The United States has 16.4 percent of the voting share at the 24-member World Bank board that chooses the president. Europeans have twice that share if they stick together, which many bank officials say they have signaled they are willing to do to remove Wolfowitz.
The senior European official said Wolfowitz's credibility was now "beyond repair."
That view has echoed through the bank's ranks. Hundreds of bank employees assembled at an auditorium on Monday to hear Mark Malloch Brown, the former top aide to Annan at the United Nations, say that with Wolfowitz in charge, the bank's anti-poverty agenda was "hugely at risk" because Europeans were balking at the financing.
No bank president has ever resigned in a crisis atmosphere like the current situation, so there is no precedent for what would happen if he left.
The committee's finding of guilt against Wolfowitz was tempered by a finding that the bank shared at least some blame for the failure of Wolfowitz to comply with its rules. According to people familiar with the report, it said the advice from ethics officials at the bank to Wolfowitz was less than clear and evidently subject to misinterpretation. Nevertheless, the report was clear in its conclusion that Wolfowitz breached his obligations.
Wolfowitz's lawyer, Robert Bennett, said the bank was giving Wolfowitz too little time to rebut its conclusions before a board vote later this week.
"I don't feel it would be appropriate to share the report, but I am deeply troubled that they have only given us 48 hours to respond," he said in an interview. "This is not fair to Mr. Wolfowitz."
The report, as transmitted to Wolfowitz, did not recommend any punishment for him. Bank officials, speaking anonymously because the proceedings are supposed to be confidential, said that the special committee was still working Monday on what to recommend.
It was not clear whether the committee, consisting of 7 of the bank's 24 board members, would recommend removing him from office or, more likely, express a loss of confidence in his leadership in a manner intended to force his resignation. Bank officials say a majority of the bank board has determined that he should go.
The Bush administration has repeatedly backed Wolfowitz, but President George W. Bush and Paulson have also called for the completion of the bank's internal review process. Now that that is done, the administration is likely to face renewed pressure.
European and American officials say that Paulson has said that the bank process must be respected before the United States is pushed into a position on Wolfowitz.

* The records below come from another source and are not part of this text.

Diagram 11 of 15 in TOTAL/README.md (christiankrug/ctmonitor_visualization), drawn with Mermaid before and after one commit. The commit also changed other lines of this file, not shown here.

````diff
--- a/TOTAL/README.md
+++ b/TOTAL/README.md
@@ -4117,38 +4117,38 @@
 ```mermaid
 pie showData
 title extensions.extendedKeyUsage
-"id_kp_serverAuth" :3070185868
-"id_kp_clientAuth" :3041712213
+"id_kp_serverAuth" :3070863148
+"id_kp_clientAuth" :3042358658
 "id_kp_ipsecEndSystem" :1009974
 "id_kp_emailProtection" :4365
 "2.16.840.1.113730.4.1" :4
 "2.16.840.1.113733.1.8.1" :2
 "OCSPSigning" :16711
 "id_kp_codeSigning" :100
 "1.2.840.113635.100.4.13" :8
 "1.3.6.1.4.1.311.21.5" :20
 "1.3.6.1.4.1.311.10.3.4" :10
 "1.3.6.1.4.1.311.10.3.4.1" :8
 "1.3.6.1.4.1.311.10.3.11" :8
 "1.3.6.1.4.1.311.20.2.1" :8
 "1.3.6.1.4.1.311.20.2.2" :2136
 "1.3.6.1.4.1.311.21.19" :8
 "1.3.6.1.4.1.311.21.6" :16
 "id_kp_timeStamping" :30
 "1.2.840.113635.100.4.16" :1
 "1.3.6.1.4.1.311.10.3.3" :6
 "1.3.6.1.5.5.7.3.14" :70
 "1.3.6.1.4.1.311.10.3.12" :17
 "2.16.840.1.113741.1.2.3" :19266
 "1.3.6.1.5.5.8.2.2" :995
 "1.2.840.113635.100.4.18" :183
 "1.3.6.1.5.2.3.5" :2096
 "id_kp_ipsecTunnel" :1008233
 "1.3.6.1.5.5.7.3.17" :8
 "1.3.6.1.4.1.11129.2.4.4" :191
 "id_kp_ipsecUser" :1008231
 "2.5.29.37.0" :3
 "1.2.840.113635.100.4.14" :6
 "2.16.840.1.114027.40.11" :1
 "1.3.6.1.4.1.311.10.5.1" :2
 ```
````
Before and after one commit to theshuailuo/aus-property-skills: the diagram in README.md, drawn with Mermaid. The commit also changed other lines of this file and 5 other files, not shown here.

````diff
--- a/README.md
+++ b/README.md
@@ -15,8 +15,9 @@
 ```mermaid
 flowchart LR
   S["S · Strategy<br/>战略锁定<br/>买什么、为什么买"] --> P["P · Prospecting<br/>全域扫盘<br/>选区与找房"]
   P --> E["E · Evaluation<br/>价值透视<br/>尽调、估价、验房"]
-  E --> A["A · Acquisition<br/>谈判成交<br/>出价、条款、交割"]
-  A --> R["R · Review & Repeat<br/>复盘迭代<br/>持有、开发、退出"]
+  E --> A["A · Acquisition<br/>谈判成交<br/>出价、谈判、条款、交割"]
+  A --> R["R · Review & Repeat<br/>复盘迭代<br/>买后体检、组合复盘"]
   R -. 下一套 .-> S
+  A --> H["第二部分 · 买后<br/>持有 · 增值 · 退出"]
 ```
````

Several European officials said they believed that Paulson was in favor of Wolfowitz leaving, but that Bush and Vice President Dick Cheney were insisting on standing up for him.
Wolfowitz's selection in 2005 drew enormous criticism in Europe, but France and Germany wanted to repair the wounds left from their opposition to the Iraq war and went along with him.
That mood has changed, many European officials say. As expressed in editorials, political commentaries and even blogs, European sentiment is against Wolfowitz and in favor of more aid for poor countries.
Chancellor Angela Merkel of Germany favors Wolfowitz's resignation, people familiar with her thinking say, but is also eager to avoid a confrontation with Bush. But as chief of the European Union, she is said to feel obliged to reflect European views, put forth in the European Parliament's call last month for Wolfowitz to resign.
Prime Minister Tony Blair of Britain, due to step down as soon as this summer, has stood by Bush, but his presumed successor, Gordon Brown, the chancellor of the exchequer, has tangled with Wolfowitz on some bank policies.
European officials say that the Netherlands and the Nordic countries have been most critical of Wolfowitz.
Bank officials say that, as of now, only the United States, Japan and Canada would vote in favor of Wolfowitz. They represent less than 30 percent of the voting shares. Most directors are said to be willing to vote against Wolfowitz, but some countries, mainly in Africa, are said to be wavering.